Comparing Panel and Voila#

Voila is a technology for deploying Jupyter notebooks (with or without Panel code) as standalone web pages backed by Python. Voila is thus one way you can deploy your Panel apps, your ipywidgets-based apps, or any other content visible in a Jupyter notebook (including multiple languages, like R or C++). Voila is an alternative to the Bokeh Server component that is available through panel serve; Panel works with either one, and you can deploy with either Bokeh Server (panel serve) or Voila. To serve a Panel app with Voila, just install jupyter_bokeh and do pn.ipywidget(panel_obj), which makes an ipywidget out of your Panel object that Voila (or Jupyter itself) can then display and let you interact with.

Similarly, widgets and plots that use ipywidgets, such as ipyvolume, ipyleaflet, or bqplot, can be used in your Panel app and deployed with Bokeh/Panel Server without needing Voila, as long as you have installed ipywidgets_bokeh.

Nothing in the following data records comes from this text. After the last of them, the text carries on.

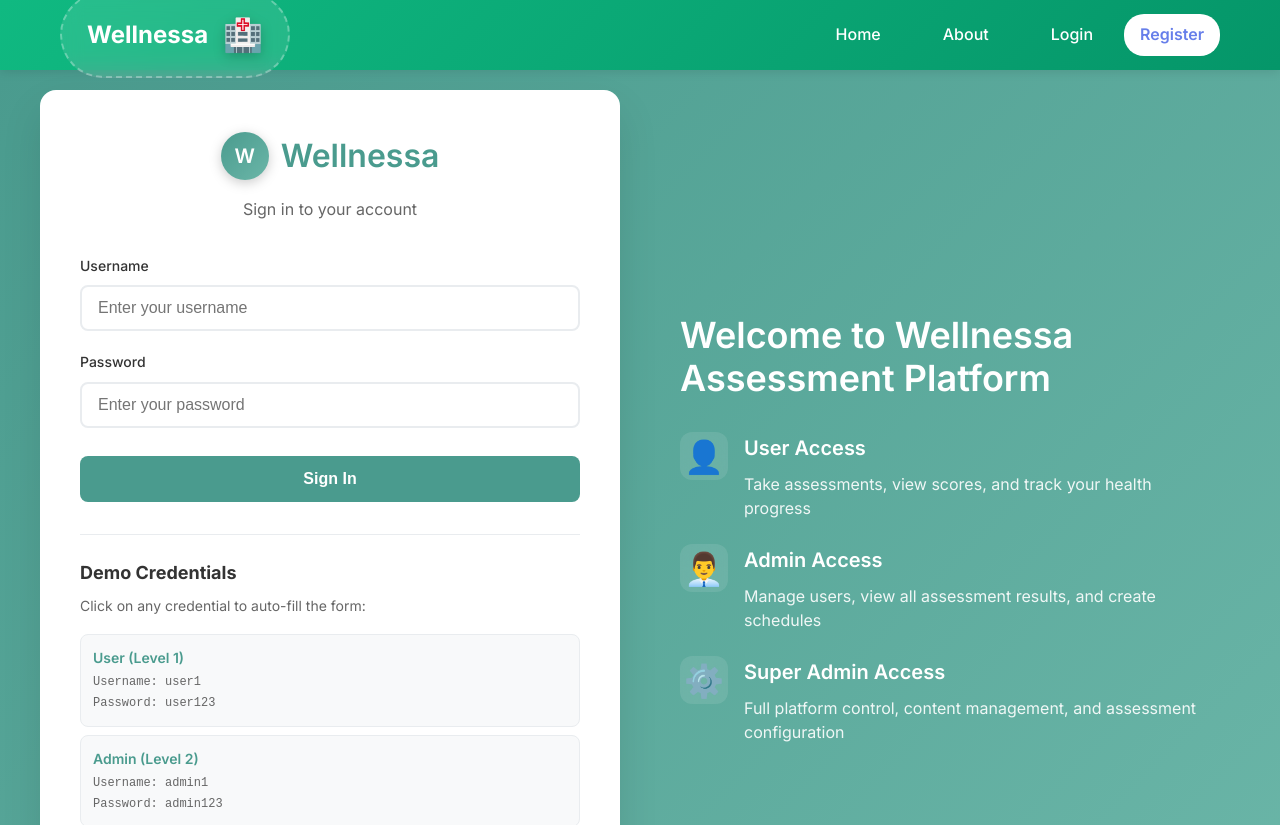
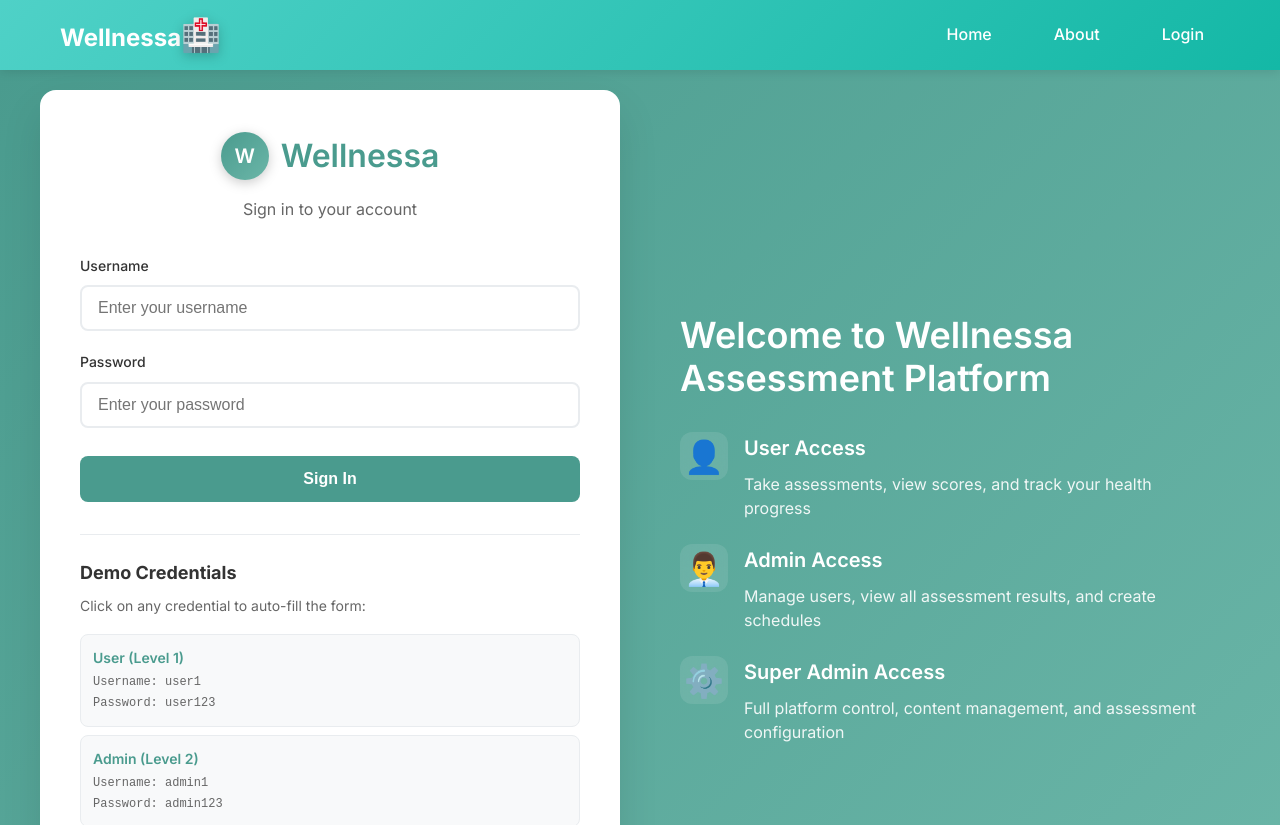
Before and after one commit to Anshul-Kanodia/wellnessa, a React (Create React App) app in the folder client/: page /login in a window 1280 px wide. Shown: the top 825 px of the page. Built offline with nearby package versions, Linux system fonts and the light colour scheme; the HTML template or start-up script is replaced by a standard one.

Commit message:
Fixed header colors and login issue 2

```diff
--- a/client/src/components/Header.css
+++ b/client/src/components/Header.css
@@ -1,7 +1,7 @@
 /* Header Styles */
 
 .header {
-  background: linear-gradient(135deg, #10b981 0%, #059669 100%);
+  background: linear-gradient(135deg, #4fd1c7 0%, #14b8a6 100%);
   box-shadow: 0 2px 10px rgba(0,0,0,0.1);
   position: sticky;
   top: 0;
@@ -36,16 +36,15 @@
   align-items: center;
   gap: 10px;
   padding: 8px 16px;
-  background: rgba(255, 255, 255, 0.1);
-  border-radius: 25px;
-  border: 2px dashed rgba(255, 255, 255, 0.3);
-  transition: all 0.3s ease;
+  background: transparent;
+  border: none;
+  transition: none;
 }
 
 .logo-placeholder:hover {
-  background: rgba(255, 255, 255, 0.2);
-  border-color: rgba(255, 255, 255, 0.5);
-  transform: translateY(-2px);
+  background: transparent;
+  border: none;
+  transform: none;
 }
 
 .logo-text {
--- a/client/src/components/Header.js
+++ b/client/src/components/Header.js
@@ -1,41 +1,50 @@
 import React from 'react';
-import { Link } from 'react-router-dom';
+import { Link, useNavigate } from 'react-router-dom';
+import { useAuth } from '../App';
 import './Header.css';
 
-const Header = ({ user, onLogout, showNav = true }) => {
+const Header = () => {
+  const { user, logout } = useAuth();
+  const navigate = useNavigate();
+
+  const handleLogout = () => {
+    logout();
+    navigate('/');
+  };
+
+  const getDashboardLink = () => {
+    if (!user) return '/login';
+    if (user.accessLevel >= 3) return '/dashboard';
+    if (user.accessLevel >= 2) return '/dashboard';
+    return '/dashboard';
+  };
+
   return (
     <header className="header">
       <div className="header-container">
-        {/* Logo Section */}
         <div className="logo-section">
           <Link to="/" className="logo-link">
-            <div className="logo-placeholder">
             <span className="logo-text">Wellnessa</span>
             <span className="logo-icon">🏥</span>
-            </div>
           </Link>
         </div>
 
-        {/* Navigation */}
-        {showNav && (
         <nav className="nav-menu">
           <Link to="/" className="nav-link">Home</Link>
           <Link to="/about" className="nav-link">About</Link>
 
           {user ? (
             <div className="user-menu">
-                <Link to="/dashboard" className="nav-link">Dashboard</Link>
-                <button onClick={onLogout} className="logout-btn">Logout</button>
+              <Link to={getDashboardLink()} className="nav-link">Dashboard</Link>
+              <button onClick={handleLogout} className="logout-btn">Logout</button>
               <span className="user-name">Hi, {user.name}</span>
             </div>
           ) : (
             <div className="auth-menu">
               <Link to="/login" className="nav-link">Login</Link>
-                <Link to="/register" className="nav-link register-btn">Register</Link>
             </div>
           )}
         </nav>
-        )}
       </div>
     </header>
   );
```
Lines whose indentation alone changed are shown as unchanged.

So, how do you choose between using Voila or Bokeh server if you are using Panel objects? Both servers are based on Tornado under the hood, but they differ in the fact that Jupyter will launch a new Python kernel for each user, while the Bokeh server can serve multiple users on the same Python process. This subtle difference has two major implications:

  1. The per-user overhead for an app is much lower for Bokeh Server than for Voila. Once the relevant libraries are imported, there is only a tiny bit of overhead for creating each new user session. The Jupyter server, on the other hand, always launches an entirely new process per user session, with all the overhead that entails. For a session that imports nothing but pandas and matplotlib the per-user overhead is 75 MB (as of 10/2019), which increases for more complex environments, limiting the number of users a Voila server can handle for a given application.

  2. Since a Bokeh server shares a single process for multiple sessions, data or processing can also be shared between the different sessions where appropriate. Such sharing makes it possible to drastically reduce the memory footprint of a Bokeh-Server app, to make it practical to support larger numbers of users and to provide faster startup or data-access times. (Dash goes even further, with no state stored per user, which is the opposite extreme from Voila, with the opposite issues and downsides.)

The other major difference between Bokeh Server and Voila is the way they process notebook files. Voila is built directly on the notebook format, though it also provides some support for bare Python files. By default, all output in the notebook (including Markdown cells) is included in the rendered Voila app, which has the benefit that existing notebooks can be served as apps unchanged. While that approach can be useful to get a quick set of plots, an existing notebook is unlikely to be organized and formatted in a way that forms a coherent dashboard, so in practice a notebook will need to be rewritten (suppressing most of the markdown and cell outputs, rearranging other cell outputs, etc.) before it will make a good Voila dashboard. In practice, you will then end up with two copies of the notebook: one optimized to be a narrative, storytelling notebook with a series of cells, and another organized as a dashboard. Or you can write a template to select only the cells you want in the dashboard and rearrange them, but then you need to maintain both the notebook and the template separately.

Panel takes a different approach, in that output from a notebook cell needs to be explicitly wrapped in a Panel object and marked as being “servable”; cell outputs and Markdown cells by default are shown only in the notebook, and not with panel serve. Panel in fact entirely ignores the fact that your notebook is organized into cells; it simply processes all the cells as Python code, and serves all the items that ended up being marked “servable”. Although this approach means editing the original notebook before you can see a dashboard, it makes it fully practical for the same notebook to serve both an exploratory or storytelling purpose (in Jupyter) and act as a dashboard deployment (of a designated subset of the functionality). The Panel developers very often use this functionality to provide detailed documentation for any given panel, with the cell-by-cell output showing the dataset, intermediate steps, interesting features, caveats, and how-tos, while the final deployed dashboard focuses on the final result, with the content in each case organized to best suit its purpose.